(Web document revisions)
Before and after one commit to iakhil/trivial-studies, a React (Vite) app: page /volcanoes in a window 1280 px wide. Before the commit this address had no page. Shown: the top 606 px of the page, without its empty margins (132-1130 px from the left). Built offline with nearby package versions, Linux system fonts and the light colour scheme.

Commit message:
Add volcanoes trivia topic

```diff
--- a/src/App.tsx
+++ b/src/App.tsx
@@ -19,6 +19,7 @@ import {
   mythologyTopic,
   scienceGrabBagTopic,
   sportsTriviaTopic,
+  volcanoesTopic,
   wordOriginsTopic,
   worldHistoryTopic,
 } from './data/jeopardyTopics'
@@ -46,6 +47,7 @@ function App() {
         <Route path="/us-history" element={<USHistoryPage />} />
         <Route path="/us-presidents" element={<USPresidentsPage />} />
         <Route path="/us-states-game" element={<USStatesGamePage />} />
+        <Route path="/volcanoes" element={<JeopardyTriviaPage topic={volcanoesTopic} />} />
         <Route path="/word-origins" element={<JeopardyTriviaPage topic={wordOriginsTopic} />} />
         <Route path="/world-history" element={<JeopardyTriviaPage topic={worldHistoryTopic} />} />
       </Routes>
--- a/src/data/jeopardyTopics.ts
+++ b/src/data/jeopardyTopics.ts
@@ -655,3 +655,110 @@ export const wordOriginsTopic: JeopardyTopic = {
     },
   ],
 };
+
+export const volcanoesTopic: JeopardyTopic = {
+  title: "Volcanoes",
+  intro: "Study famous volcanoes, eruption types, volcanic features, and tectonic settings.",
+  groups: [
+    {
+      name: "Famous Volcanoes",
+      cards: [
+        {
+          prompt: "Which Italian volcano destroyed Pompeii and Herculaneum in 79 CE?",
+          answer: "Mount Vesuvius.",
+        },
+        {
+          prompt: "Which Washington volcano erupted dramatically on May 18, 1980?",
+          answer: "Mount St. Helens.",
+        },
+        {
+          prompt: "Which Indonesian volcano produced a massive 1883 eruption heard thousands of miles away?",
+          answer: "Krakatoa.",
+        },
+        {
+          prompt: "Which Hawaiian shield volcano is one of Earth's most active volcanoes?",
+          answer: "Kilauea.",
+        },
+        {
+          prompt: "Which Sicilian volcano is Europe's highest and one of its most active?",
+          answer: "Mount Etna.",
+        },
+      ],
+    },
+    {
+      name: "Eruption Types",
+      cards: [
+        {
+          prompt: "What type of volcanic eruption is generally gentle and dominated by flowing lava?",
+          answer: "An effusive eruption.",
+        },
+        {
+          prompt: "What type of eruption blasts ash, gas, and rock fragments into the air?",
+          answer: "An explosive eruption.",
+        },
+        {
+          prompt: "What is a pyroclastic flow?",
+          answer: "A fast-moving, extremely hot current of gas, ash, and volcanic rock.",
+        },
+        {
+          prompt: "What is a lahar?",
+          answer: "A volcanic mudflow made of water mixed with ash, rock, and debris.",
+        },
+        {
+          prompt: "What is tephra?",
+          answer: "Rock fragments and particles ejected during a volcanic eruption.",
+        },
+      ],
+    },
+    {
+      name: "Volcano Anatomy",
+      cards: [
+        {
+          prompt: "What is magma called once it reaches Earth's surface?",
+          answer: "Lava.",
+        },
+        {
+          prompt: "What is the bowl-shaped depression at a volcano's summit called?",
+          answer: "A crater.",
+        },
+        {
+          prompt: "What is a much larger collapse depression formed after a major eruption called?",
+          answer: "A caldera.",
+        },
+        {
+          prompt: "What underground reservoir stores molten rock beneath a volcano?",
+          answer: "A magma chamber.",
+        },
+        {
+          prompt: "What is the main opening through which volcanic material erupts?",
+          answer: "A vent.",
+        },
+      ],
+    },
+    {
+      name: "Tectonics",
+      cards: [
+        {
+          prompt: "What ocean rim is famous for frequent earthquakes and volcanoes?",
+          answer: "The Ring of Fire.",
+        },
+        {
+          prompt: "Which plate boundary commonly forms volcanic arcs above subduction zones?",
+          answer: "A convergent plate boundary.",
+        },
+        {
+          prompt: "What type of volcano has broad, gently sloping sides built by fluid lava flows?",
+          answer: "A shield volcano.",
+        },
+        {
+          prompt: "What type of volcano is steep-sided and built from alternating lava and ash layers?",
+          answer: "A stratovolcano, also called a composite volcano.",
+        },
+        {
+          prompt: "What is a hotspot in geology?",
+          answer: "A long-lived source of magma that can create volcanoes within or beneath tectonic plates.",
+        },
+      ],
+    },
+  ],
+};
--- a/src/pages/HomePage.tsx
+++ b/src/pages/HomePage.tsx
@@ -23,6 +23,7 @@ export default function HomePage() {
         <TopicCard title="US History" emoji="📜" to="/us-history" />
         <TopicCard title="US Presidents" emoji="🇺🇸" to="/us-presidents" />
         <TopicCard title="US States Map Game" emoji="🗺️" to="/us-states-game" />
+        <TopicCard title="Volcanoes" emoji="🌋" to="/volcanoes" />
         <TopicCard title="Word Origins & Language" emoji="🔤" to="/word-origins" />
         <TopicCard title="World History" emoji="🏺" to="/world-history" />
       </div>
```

• [Exercise details]: Exactly as written, give the records again.

• [Result]:
Before and after one commit to iakhil/trivial-studies, a React (Vite) app: page /volcanoes in a window 1280 px wide. Before the commit this address had no page. Shown: the top 606 px of the page, without its empty margins (132-1130 px from the left). Built offline with nearby package versions, Linux system fonts and the light colour scheme.

Commit message:
Add volcanoes trivia topic

```diff
--- a/src/App.tsx
+++ b/src/App.tsx
@@ -19,6 +19,7 @@ import {
   mythologyTopic,
   scienceGrabBagTopic,
   sportsTriviaTopic,
+  volcanoesTopic,
   wordOriginsTopic,
   worldHistoryTopic,
 } from './data/jeopardyTopics'
@@ -46,6 +47,7 @@ function App() {
         <Route path="/us-history" element={<USHistoryPage />} />
         <Route path="/us-presidents" element={<USPresidentsPage />} />
         <Route path="/us-states-game" element={<USStatesGamePage />} />
+        <Route path="/volcanoes" element={<JeopardyTriviaPage topic={volcanoesTopic} />} />
         <Route path="/word-origins" element={<JeopardyTriviaPage topic={wordOriginsTopic} />} />
         <Route path="/world-history" element={<JeopardyTriviaPage topic={worldHistoryTopic} />} />
       </Routes>
--- a/src/data/jeopardyTopics.ts
+++ b/src/data/jeopardyTopics.ts
@@ -655,3 +655,110 @@ export const wordOriginsTopic: JeopardyTopic = {
     },
   ],
 };
+
+export const volcanoesTopic: JeopardyTopic = {
+  title: "Volcanoes",
+  intro: "Study famous volcanoes, eruption types, volcanic features, and tectonic settings.",
+  groups: [
+    {
+      name: "Famous Volcanoes",
+      cards: [
+        {
+          prompt: "Which Italian volcano destroyed Pompeii and Herculaneum in 79 CE?",
+          answer: "Mount Vesuvius.",
+        },
+        {
+          prompt: "Which Washington volcano erupted dramatically on May 18, 1980?",
+          answer: "Mount St. Helens.",
+        },
+        {
+          prompt: "Which Indonesian volcano produced a massive 1883 eruption heard thousands of miles away?",
+          answer: "Krakatoa.",
+        },
+        {
+          prompt: "Which Hawaiian shield volcano is one of Earth's most active volcanoes?",
+          answer: "Kilauea.",
+        },
+        {
+          prompt: "Which Sicilian volcano is Europe's highest and one of its most active?",
+          answer: "Mount Etna.",
+        },
+      ],
+    },
+    {
+      name: "Eruption Types",
+      cards: [
+        {
+          prompt: "What type of volcanic eruption is generally gentle and dominated by flowing lava?",
+          answer: "An effusive eruption.",
+        },
+        {
+          prompt: "What type of eruption blasts ash, gas, and rock fragments into the air?",
+          answer: "An explosive eruption.",
+        },
+        {
+          prompt: "What is a pyroclastic flow?",
+          answer: "A fast-moving, extremely hot current of gas, ash, and volcanic rock.",
+        },
+        {
+          prompt: "What is a lahar?",
+          answer: "A volcanic mudflow made of water mixed with ash, rock, and debris.",
+        },
+        {
+          prompt: "What is tephra?",
+          answer: "Rock fragments and particles ejected during a volcanic eruption.",
+        },
+      ],
+    },
+    {
+      name: "Volcano Anatomy",
+      cards: [
+        {
+          prompt: "What is magma called once it reaches Earth's surface?",
+          answer: "Lava.",
+        },
+        {
+          prompt: "What is the bowl-shaped depression at a volcano's summit called?",
+          answer: "A crater.",
+        },
+        {
+          prompt: "What is a much larger collapse depression formed after a major eruption called?",
+          answer: "A caldera.",
+        },
+        {
+          prompt: "What underground reservoir stores molten rock beneath a volcano?",
+          answer: "A magma chamber.",
+        },
+        {
+          prompt: "What is the main opening through which volcanic material erupts?",
+          answer: "A vent.",
+        },
+      ],
+    },
+    {
+      name: "Tectonics",
+      cards: [
+        {
+          prompt: "What ocean rim is famous for frequent earthquakes and volcanoes?",
+          answer: "The Ring of Fire.",
+        },
+        {
+          prompt: "Which plate boundary commonly forms volcanic arcs above subduction zones?",
+          answer: "A convergent plate boundary.",
+        },
+        {
+          prompt: "What type of volcano has broad, gently sloping sides built by fluid lava flows?",
+          answer: "A shield volcano.",
+        },
+        {
+          prompt: "What type of volcano is steep-sided and built from alternating lava and ash layers?",
+          answer: "A stratovolcano, also called a composite volcano.",
+        },
+        {
+          prompt: "What is a hotspot in geology?",
+          answer: "A long-lived source of magma that can create volcanoes within or beneath tectonic plates.",
+        },
+      ],
+    },
+  ],
+};
--- a/src/pages/HomePage.tsx
+++ b/src/pages/HomePage.tsx
@@ -23,6 +23,7 @@ export default function HomePage() {
         <TopicCard title="US History" emoji="📜" to="/us-history" />
         <TopicCard title="US Presidents" emoji="🇺🇸" to="/us-presidents" />
         <TopicCard title="US States Map Game" emoji="🗺️" to="/us-states-game" />
+        <TopicCard title="Volcanoes" emoji="🌋" to="/volcanoes" />
         <TopicCard title="Word Origins & Language" emoji="🔤" to="/word-origins" />
         <TopicCard title="World History" emoji="🏺" to="/world-history" />
       </div>
```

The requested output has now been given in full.